Louis Kovach
Guest
Re Dr. Balogh above. So I gather that you have not read the Malyusz book. Now here is a trained historian, and even according to an authority like you a “Very good medieval historian” but if there are folks who because they dislike one of his works, summarily dismiss him… Yes, I have read the Turbucz writing including the part where he wrote “In final evaluation the two sides acted identically, except with reversed signs, up to a certain point they were correct, because they had right to apply criticism against each other, but in their actions they exaggerated so much that it broke with reality. E Malyusz therefore very rightly points out this phenomenon, and cites uncountable sources which support his opinion of the émigré’s activity” BTW Malyusz was actually on the scene, he was working in the Vienna archives from 1920-1922. In summary, you couldn’t refute anything that Malyusz wrote. Turbucz actually endorsed the correctness of the sources. Now for Seaton Watson (yes I know not Watts, the copy was in front of me when I wrote the posting!) Again you are dismissing that he was inciting the Little Entente. I have never written that it was the… Read more »
Kirsten
Guest

Louis, now that you made the case for not seeing history only black and white, I am curious to learn what you think why the Great Powers treated Hungary so badly. Certainly not “incitement” by one person working in the propaganda department…?

Louis Kovach
Guest

Kirsten, I am not ignoring you. It is a very extensive, and not one sentence issue, but I will attempt to put my thoughts together. It will take some time, particularly if sources are given also.

Member
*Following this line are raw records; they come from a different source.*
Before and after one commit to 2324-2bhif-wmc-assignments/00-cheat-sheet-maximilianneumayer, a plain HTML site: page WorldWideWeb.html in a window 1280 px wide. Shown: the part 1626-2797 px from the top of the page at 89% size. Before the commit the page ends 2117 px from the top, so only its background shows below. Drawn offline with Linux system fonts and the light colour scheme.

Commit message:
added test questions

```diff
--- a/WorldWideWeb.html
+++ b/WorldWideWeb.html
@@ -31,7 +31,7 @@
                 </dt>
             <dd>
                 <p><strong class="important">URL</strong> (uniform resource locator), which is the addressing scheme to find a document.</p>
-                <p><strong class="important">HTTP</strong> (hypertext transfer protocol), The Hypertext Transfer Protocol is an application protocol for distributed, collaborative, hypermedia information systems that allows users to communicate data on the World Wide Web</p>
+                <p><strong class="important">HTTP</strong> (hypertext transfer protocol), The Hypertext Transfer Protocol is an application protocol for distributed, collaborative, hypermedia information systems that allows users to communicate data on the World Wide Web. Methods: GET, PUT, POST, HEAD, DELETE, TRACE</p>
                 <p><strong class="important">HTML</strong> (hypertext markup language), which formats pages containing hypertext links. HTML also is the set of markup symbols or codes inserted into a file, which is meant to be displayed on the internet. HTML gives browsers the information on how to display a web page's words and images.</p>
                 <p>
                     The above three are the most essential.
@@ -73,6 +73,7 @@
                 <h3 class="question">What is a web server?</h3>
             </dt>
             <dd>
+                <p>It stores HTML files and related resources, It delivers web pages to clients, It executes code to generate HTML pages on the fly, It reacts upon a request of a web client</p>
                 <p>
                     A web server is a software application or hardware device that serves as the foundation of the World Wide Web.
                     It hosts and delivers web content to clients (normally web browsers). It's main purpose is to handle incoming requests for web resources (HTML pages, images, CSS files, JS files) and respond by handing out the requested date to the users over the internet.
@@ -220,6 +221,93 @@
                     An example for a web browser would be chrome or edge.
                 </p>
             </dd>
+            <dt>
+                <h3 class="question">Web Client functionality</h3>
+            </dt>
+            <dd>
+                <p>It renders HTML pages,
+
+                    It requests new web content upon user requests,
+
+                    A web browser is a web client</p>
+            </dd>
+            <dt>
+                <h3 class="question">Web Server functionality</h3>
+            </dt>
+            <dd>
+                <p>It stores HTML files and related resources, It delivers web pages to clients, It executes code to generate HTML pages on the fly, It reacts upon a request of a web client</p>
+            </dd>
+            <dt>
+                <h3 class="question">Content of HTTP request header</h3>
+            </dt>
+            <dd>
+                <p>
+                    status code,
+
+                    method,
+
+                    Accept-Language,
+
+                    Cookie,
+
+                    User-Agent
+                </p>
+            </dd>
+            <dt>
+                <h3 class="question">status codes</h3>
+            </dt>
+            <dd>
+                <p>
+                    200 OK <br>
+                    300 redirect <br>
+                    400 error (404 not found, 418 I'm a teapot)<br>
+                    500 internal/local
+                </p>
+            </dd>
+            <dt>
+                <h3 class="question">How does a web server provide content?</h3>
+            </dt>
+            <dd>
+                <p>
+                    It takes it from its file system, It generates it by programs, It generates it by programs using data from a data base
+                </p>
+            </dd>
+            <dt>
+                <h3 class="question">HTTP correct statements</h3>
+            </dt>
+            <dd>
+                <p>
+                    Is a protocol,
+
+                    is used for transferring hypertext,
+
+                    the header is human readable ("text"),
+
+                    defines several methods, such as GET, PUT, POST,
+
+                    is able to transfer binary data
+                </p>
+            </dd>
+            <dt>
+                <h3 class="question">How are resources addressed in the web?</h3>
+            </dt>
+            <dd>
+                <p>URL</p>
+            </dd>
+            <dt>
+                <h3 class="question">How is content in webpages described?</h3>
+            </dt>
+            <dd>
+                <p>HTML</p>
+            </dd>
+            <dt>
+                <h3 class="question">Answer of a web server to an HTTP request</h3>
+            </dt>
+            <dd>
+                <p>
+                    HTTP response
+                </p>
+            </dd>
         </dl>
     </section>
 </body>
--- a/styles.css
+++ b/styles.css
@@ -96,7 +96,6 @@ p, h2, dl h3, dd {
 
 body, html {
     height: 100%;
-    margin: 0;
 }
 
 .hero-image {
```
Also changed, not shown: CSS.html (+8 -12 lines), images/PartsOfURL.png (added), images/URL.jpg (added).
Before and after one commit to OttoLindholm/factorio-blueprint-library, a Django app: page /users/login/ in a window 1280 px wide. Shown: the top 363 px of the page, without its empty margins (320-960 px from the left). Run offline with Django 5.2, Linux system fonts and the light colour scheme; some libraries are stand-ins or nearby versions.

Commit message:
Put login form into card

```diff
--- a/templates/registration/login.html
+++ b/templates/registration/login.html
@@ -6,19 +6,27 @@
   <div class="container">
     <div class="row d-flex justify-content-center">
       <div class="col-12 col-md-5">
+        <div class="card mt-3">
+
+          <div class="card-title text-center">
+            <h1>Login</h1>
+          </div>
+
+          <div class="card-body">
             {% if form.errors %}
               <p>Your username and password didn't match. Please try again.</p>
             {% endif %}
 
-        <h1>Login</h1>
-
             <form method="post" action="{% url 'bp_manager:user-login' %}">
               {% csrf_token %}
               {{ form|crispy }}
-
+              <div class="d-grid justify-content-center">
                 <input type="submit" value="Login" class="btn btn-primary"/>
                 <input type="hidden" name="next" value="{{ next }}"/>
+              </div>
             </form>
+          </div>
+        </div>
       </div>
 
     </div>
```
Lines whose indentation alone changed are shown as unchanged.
If we ever wondered how the Fidesz operates, we just have to read Louis Kovach’s posts. He is not a historian, but certainly knows everything and better then anyone else about historical events of every proportion. He especially knows it better from those who actually focused on a particular subject. He will research the “very extensive, and not one sentence issue” and “will attempt to put [his] thoughts together. It will take some time, particularly if sources are given also” but he will be doing it. I am not really sure why he needs the sources to be provided as he seems to already read all the sources. We know that from his strong opinion of others who dare to make any comment without reading all sources available. So,fear not, we will have the answer, that no Ph. D. dissertation can beat.